Occasionally, I wish that every single person on earth could experience one day of clinical depression. Not all at once, of course. Geez, would that bring everything to a grinding halt or what? No, I wish everyone could experience it as a rite of passage, like getting your driver’s license. Actually, I also wish this about being disabled. You wouldn’t believe how many people see me walking with my cane (I have Multiple Sclerosis, and sometimes need to walk with a cane) as some sort of impediment, and literally push past me so I don’t slow them down.
Anyway, I know that it may sound strange to wish that people could experience a day of depression, and kind of mean. Don’t get me wrong. I’m not wishing the pain and emptiness of depression on other people because of a vindictive impulse. But if everyone got at least a taste of depression, they might keep from saying inconsiderate and ill-informed things like:
- “Snap out of it” Snap out of what? You think I’m sulking or something? I’m just in a rut?
- “You’re just feeling sorry for yourself.” Maybe, but if I am, it’s probably the disease making me feel that way instead of me choosing to indulge in a pity party.
- “I know just how you feel.” Unless you’ve suffered from clinical depression - uh, no you really, really don’t. Maybe you had a glimpse of it if you had a significantly “down” mood at some point, but other than that, you really don’t know how I feel.
- “You have so much to be thankful for - why are you depressed?” Don’t you think that the depressed person has asked themselves that a thousand times?
- “Try prayer.” Leaving aside the possibility that the person you’re talking to is not religious, I can assure you that anyone who is spiritual has been asking their deity for help all along, and received what comfort they can from prayer.
- “Have you tried just not being depressed?” Oh my gosh, why didn’t I think of that? I’m cured! (Groan) I mean, honestly.
- “It’s a beautiful day!” Not helping.

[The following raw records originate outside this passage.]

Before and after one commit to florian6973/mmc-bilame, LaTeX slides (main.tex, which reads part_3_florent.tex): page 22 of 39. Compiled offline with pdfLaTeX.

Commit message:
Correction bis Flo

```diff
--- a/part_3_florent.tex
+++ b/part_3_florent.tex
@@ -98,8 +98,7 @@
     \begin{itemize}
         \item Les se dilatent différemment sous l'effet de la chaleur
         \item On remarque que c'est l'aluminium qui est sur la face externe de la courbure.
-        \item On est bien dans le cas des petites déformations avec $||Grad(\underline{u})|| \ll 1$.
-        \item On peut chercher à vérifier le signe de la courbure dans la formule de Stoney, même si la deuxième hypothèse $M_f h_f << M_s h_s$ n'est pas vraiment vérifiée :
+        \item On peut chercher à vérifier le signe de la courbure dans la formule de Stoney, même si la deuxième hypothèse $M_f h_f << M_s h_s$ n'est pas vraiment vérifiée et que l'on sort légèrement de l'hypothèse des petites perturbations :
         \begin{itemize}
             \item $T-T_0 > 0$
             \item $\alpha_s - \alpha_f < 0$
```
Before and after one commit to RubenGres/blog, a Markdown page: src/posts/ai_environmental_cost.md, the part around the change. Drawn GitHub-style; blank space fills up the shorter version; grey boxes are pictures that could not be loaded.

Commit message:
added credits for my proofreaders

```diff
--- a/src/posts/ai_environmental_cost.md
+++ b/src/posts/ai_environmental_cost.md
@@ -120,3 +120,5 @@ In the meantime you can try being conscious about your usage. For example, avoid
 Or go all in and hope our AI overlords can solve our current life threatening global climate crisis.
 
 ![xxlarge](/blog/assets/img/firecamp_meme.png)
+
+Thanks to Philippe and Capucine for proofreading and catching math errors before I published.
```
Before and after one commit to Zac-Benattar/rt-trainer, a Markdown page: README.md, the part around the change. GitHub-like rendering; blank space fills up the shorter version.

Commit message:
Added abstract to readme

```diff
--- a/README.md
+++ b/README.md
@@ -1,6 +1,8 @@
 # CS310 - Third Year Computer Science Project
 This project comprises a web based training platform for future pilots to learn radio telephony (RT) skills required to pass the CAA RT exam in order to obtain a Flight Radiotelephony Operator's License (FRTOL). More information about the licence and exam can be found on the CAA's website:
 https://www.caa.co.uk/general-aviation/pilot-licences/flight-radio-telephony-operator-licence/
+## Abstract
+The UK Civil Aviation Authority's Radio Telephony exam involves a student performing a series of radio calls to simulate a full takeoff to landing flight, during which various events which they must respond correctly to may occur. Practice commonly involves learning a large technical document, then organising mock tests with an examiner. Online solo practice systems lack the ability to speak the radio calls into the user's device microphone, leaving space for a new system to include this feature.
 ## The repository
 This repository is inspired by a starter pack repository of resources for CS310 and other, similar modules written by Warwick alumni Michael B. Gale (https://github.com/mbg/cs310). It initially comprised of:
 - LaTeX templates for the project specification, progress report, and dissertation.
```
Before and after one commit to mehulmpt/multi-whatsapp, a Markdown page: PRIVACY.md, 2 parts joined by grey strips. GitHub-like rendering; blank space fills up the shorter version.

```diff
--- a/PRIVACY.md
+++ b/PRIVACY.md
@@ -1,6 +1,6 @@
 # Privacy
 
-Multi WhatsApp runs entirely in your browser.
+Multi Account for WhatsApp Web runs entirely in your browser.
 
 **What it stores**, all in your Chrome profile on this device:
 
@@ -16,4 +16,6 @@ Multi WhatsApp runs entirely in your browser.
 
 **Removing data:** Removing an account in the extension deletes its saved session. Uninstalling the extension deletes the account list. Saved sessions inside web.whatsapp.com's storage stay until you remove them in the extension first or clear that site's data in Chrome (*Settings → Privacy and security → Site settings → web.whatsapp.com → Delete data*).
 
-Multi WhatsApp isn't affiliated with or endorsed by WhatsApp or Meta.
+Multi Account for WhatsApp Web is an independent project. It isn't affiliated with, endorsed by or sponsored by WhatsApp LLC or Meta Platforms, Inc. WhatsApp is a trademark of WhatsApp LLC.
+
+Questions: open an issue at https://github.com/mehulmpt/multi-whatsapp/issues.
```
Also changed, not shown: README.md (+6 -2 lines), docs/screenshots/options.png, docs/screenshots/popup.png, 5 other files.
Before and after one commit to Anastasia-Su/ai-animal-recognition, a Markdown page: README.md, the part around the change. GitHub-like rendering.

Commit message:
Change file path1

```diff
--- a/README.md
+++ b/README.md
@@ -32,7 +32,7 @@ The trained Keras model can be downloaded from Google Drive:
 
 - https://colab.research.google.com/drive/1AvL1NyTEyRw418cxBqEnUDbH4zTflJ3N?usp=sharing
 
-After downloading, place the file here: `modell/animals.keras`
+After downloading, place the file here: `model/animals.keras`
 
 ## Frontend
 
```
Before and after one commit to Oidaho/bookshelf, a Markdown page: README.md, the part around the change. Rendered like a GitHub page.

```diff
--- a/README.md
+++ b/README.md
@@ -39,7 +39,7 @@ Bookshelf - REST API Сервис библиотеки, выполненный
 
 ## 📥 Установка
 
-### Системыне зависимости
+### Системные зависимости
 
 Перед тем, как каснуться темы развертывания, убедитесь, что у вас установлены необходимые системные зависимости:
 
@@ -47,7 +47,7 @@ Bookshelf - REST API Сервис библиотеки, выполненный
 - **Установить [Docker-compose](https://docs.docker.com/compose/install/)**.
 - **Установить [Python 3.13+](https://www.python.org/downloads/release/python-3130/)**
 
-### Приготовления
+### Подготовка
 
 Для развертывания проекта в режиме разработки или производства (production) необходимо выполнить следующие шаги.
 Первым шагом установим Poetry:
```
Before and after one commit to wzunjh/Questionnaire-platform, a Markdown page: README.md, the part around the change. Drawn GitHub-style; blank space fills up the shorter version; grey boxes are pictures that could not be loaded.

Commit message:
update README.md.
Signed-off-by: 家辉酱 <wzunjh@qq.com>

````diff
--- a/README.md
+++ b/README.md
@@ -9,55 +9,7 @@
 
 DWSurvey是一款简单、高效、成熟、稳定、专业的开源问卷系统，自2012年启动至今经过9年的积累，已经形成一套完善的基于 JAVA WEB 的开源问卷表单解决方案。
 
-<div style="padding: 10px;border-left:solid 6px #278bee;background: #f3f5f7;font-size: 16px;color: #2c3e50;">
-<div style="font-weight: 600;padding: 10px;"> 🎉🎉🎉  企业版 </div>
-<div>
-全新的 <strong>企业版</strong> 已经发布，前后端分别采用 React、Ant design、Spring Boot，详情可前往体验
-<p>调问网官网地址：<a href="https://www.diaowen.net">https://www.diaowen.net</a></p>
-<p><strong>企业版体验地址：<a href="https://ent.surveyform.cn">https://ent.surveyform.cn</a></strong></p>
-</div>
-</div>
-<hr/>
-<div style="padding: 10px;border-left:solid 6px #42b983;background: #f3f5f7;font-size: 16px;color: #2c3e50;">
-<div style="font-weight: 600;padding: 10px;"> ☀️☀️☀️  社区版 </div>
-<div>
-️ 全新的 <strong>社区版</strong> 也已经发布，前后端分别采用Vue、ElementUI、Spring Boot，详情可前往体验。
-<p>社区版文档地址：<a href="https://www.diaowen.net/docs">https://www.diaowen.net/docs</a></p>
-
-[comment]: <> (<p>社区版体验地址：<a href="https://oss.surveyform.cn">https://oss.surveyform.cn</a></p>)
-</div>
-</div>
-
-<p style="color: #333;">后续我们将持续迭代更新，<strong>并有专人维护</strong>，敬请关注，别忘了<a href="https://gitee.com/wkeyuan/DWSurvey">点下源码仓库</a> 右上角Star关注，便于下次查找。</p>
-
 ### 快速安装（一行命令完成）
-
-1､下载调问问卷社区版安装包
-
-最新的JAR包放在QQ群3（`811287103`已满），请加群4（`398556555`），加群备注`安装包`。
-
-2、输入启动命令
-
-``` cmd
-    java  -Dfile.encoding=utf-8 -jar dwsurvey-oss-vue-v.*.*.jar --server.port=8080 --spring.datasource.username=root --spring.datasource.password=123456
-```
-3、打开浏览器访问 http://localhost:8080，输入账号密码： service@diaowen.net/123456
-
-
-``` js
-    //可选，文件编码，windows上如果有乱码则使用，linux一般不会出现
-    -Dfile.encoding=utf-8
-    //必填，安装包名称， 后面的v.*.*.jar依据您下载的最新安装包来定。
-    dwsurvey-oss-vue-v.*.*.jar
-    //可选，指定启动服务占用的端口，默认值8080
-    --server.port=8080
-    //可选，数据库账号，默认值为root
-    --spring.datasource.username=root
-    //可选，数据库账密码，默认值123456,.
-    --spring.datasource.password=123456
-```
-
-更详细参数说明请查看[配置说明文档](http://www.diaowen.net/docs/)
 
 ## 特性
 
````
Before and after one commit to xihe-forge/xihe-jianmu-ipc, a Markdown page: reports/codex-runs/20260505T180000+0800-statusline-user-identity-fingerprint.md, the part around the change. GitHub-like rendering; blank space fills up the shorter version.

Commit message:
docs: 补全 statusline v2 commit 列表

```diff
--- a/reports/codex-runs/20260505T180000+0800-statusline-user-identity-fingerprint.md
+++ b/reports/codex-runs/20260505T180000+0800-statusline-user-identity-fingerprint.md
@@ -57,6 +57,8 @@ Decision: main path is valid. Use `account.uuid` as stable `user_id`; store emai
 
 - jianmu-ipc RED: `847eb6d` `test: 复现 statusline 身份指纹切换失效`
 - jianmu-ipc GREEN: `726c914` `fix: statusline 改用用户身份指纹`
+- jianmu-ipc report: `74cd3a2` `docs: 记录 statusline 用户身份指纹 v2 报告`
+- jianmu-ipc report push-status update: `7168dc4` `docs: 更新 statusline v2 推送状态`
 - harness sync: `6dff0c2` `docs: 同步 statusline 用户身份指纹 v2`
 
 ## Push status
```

One of the things that is the most upsetting when you’re depressed is that a beautiful sunny day can’t touch the darkness you’re feeling.
- “It’s all in your mind.” Ummm, yeah. And that helps me how?
- “Everyone gets depressed sometimes.” No, what you’re talking about isn’t depression, but a funk or a rut or a blue day. That’s like comparing the flu to pneumonia.
Here’s a litmus test. If you wouldn’t say something to someone with diabetes or heart disease, don’t say it to someone with clinical depression. Go down that list. Can you imagine saying any of those things to someone with a disease that was not located in their brain? (Or even some that are. I would whack anyone who asked me if I had just tried not having Multiple Sclerosis).
Another tip - if what you’re saying could be classified as a platitude, consider keeping your mouth shut.
I know that this list is probably coming off as kind of snotty. And I know more often than not, people think they’re being helpful when they say these things, or they’re frustrated with not being able to get through to someone. But saying the wrong thing will just make the depressed person feel more lonely and detached from you. Or, to be more precise, saying something that shows that you haven’t tried at all to understand clinical depression will make the depressed person feel that way. Or that you’re stubbornly refusing to believe that they have an illness, despite the evidence.
But there’s hope! In my next SharePost, I’ll give you another list - what to say that can help or comfort someone with depression.
Deborah Gray wrote about depression as a Patient Expert for HealthCentral. She lived with undiagnosed clinical depression, both major episodes and dysthymia, from childhood through young adulthood. She was finally diagnosed at age 27, and since that time, her depression has been successfully managed with medication and psychotherapy.